WASHINGTON: Uber Technologies Inc said Friday it has asked Pennsylvania for permission to resume self-driving car testing on public roads and has improved the autonomous vehicle software, more than seven months after the company suspended testing after a deadly crash in Arizona.
The company disclosed in a report to the U.S. National Highway Traffic Safety Administration that it will resume testing with two employees in the front seat, will enable an automatic braking system at all times and more strictly monitor safety employees.
In June, police in Tempe, Arizona, said a back-up driver behind the wheel of a self-driving Uber was distracted and streaming a television show on her phone right up until about the time the car struck and killed a pedestrian walking across a street, deeming the crash that rocked the nascent industry “entirely avoidable.”
The crash was the first-ever death attributed to a self-driving vehicle and was seen as a significant setback for the industry, which is racing to get vehicles into commercial use.
Uber Chief Executive Dara Khosrowshahi said in a statement Friday the company “will go back on the road only when we’ve implemented improved processes.”
Uber said it now has real-time third party monitoring of back-up safety drivers, sets limits on time drivers can work per day and has improved training.
In July, Pennsylvania’s Department of Transportation said it was issuing new guidelines asking companies to submit details about testing but said it expected companies would comply.
The state said after it approves submissions it will send companies “an authorization letter.” Uber said it will not resume testing until it receives that letter.

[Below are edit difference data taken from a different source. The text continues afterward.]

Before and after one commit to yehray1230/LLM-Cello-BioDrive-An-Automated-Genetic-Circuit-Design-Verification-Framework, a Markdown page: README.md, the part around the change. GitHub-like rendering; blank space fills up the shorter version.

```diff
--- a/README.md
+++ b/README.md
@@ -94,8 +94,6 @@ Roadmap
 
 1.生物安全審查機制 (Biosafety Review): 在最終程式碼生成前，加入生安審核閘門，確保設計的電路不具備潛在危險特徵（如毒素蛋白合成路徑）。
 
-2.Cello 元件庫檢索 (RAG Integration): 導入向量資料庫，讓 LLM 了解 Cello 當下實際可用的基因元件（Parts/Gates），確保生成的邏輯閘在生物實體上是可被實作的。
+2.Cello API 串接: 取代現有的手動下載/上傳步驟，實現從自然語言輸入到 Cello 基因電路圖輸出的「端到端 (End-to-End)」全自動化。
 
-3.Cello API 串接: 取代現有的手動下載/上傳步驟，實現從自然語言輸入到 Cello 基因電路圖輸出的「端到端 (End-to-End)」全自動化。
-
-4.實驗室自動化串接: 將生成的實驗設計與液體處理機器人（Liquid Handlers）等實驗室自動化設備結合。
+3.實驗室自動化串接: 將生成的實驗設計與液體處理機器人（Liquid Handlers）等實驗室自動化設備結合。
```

Alphabet Inc’s Waymo (GOOGL.O) unit plans to launch a commercial ride-hailing service in Arizona this year, while General Motors Co (GM.N) is on track to roll out a similar service next year with vehicles without steering wheels or brake pedals.–Reuters